A 2009 paper from the U.S. Food and Drug Administration (FDA) showed that this mixing energy drinks and alcohol increases the risk for accidents and injuries. Mixing alcohol and energy drinks can deceive the student into believing they are less drunk than they really are, increasing chances the person will believe it is OK to drive. In a 2008 study from the Journal of American College Health, frequent consumption of Red Bull and other energy drinks were linked to risky behavior, an effect that has been referred to as “toxic jock syndrome.” These damaging social behaviors need to be taken into account when considering the risks versus rewards of using energy drinks.
In addition to other uses, college athletes use energy drinks to boost energy for practice or competition. Although caffeine and sugar can both contribute to athletic performance, there are clear downsides. Caffeine increases loss of water from the body and can lead to dehydration, especially in hot conditions.
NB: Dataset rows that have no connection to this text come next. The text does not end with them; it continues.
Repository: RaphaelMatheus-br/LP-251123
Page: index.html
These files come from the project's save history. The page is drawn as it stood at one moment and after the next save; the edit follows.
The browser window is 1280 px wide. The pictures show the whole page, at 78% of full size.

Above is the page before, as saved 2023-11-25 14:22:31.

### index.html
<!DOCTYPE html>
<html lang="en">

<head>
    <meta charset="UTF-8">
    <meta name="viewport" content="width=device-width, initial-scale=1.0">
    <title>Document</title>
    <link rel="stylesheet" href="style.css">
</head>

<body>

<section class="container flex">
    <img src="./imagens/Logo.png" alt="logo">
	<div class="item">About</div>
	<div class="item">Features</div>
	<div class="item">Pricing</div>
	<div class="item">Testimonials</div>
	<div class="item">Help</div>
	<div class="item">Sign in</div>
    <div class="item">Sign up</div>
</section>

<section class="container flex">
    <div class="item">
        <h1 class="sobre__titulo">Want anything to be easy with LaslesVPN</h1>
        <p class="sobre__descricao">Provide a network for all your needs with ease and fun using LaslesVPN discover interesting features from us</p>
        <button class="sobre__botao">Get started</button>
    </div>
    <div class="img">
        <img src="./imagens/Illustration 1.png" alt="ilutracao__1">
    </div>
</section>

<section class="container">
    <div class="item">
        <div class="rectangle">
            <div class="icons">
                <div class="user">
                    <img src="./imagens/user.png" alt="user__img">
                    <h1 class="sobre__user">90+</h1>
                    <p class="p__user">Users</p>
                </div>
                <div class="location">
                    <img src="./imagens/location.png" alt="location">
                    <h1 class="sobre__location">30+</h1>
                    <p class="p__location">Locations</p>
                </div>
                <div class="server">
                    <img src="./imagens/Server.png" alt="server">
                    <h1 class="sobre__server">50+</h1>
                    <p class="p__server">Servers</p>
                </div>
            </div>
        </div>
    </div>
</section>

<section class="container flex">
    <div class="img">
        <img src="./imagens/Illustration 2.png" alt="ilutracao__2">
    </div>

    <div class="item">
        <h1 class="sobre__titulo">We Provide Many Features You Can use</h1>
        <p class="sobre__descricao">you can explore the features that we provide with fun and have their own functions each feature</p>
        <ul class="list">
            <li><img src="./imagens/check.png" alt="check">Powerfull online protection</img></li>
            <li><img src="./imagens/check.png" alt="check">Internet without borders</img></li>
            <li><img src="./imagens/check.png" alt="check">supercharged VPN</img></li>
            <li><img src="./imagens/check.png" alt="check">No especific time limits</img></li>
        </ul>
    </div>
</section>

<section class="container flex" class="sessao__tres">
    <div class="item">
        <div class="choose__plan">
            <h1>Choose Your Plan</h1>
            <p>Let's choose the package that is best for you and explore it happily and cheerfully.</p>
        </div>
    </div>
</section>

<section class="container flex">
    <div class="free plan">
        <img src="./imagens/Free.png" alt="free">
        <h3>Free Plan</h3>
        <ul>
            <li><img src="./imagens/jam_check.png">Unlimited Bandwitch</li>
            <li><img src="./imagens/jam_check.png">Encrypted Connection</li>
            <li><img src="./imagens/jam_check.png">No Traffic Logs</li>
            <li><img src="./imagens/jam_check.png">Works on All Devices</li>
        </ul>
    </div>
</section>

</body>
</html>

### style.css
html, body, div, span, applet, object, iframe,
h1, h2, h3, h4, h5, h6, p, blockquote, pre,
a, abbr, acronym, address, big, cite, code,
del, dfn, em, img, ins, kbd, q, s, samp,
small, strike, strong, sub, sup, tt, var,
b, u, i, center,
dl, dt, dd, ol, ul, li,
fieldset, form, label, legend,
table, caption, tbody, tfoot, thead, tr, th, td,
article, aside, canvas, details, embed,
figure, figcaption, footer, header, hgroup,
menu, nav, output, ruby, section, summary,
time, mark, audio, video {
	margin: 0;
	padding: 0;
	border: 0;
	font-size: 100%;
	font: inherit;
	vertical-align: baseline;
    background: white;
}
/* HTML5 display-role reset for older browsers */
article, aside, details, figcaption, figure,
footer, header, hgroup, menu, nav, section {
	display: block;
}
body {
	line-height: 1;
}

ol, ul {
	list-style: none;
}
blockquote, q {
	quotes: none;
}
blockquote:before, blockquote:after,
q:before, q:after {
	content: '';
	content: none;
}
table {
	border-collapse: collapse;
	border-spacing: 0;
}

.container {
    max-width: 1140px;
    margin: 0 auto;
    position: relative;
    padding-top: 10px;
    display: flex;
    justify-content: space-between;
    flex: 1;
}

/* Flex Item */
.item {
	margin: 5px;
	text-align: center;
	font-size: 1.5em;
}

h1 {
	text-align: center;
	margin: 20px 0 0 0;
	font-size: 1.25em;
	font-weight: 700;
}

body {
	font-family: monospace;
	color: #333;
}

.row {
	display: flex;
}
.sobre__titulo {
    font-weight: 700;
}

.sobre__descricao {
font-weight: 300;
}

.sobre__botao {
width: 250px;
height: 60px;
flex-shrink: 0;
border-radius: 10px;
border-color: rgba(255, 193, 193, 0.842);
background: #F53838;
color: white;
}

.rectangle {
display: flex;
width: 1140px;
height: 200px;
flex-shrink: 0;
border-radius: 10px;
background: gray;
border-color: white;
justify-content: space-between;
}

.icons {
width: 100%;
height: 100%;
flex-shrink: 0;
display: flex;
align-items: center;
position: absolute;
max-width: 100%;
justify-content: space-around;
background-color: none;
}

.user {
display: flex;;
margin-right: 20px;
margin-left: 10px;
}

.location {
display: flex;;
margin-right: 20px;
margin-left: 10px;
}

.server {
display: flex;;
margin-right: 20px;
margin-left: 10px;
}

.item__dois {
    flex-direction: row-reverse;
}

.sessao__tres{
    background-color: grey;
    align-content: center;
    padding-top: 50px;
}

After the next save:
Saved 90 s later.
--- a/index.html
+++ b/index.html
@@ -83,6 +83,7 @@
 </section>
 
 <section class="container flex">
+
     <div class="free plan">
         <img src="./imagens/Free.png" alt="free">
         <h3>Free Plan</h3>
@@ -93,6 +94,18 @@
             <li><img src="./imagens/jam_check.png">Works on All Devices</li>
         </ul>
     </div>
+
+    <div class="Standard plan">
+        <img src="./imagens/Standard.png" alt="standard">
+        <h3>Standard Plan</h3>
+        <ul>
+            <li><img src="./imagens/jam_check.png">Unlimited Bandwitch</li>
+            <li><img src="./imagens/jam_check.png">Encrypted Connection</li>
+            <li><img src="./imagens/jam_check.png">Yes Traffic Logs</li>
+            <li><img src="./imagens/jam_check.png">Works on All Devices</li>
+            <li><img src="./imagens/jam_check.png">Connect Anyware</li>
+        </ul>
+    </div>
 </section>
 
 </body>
The large amounts of sugar in most of the drinks (the equivalent of 12 tablespoons of sugar in a single can of Monster) contain hundreds of calories that can make it difficult to maintain optimal body weight for performance. This nutritional concern – hundreds of “empty calories” that contribute almost nothing to overall good health – may be even more of a concern for non-athletes who don’t practice several hours a day to burn off those extra calories. Although there are varieties of energy drinks that are low in sugar or sugar-free, the few studies available suggest these drinks do not have benefits for athletic performance.
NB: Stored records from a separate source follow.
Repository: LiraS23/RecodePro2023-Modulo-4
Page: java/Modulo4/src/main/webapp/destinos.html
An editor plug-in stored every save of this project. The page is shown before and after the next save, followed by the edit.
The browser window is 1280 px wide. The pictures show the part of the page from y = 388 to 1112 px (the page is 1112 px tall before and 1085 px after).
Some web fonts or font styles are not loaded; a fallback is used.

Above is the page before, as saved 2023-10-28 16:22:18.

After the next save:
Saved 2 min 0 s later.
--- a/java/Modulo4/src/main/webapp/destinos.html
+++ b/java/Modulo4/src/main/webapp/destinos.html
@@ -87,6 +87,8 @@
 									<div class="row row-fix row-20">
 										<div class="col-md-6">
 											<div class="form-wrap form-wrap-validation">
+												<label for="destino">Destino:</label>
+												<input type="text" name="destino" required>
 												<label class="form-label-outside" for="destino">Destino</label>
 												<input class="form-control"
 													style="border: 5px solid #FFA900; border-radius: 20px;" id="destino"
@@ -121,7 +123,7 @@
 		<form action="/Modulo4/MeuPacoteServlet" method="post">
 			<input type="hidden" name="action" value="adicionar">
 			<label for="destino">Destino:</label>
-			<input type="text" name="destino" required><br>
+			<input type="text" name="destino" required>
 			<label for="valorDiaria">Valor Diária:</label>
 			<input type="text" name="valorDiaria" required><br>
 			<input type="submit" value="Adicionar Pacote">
Consuming more caffeine than the body can handle can cause a range of problems related to caffeine toxicity. Common symptoms of caffeine toxicity are anxiousness, nervousness, difficulty sleeping and irregular heart beat. Sound familiar? In rare cases, excess caffeine consumption can lead to serious injury and even death.
Frequent reliance on energy drinks regularly can also result in caffeine withdrawal when you stop using them. Withdrawal symptoms include minor to serious headaches, irritability, depression, fatigue and difficulty concentrating. To avoid withdrawal symptoms, people will consume energy drinks even when the reason for using them is gone (for example, during breaks between semesters).
As with most things, energy drinks are rarely harmful if used in moderation. But there are other choices that could be more beneficial. Caffeine in small-moderate quantities in the form of coffee is generally assumed to be safe according to most of the evidence. For athletes, water or diluted sports drinks help with hydration and can provide extra carbohydrate energy for hard exercise.
Overall, energy drinks might boost mood and increase cognitive performance but they also contribute to caffeine dependence, a “crash” that occurs hours later, and, when mixed with alcohol, potential for poor decisions and dangerous consequences.
In the long-term, consuming hundreds of extra calories per day makes it more difficult to manage body weight. Most students have not carefully considered the balance between the rewards and the risks of frequently consuming energy drinks. We hope this letter helps students make a more informed decision.
This column was a collaboration of 238 UMass undergraduate students in Professor Barry Braun’s Fall 2009 Kinesiology 110 Human Performance and Nutrition. Due to space constraints, the 238 student e-mails cannot be listed.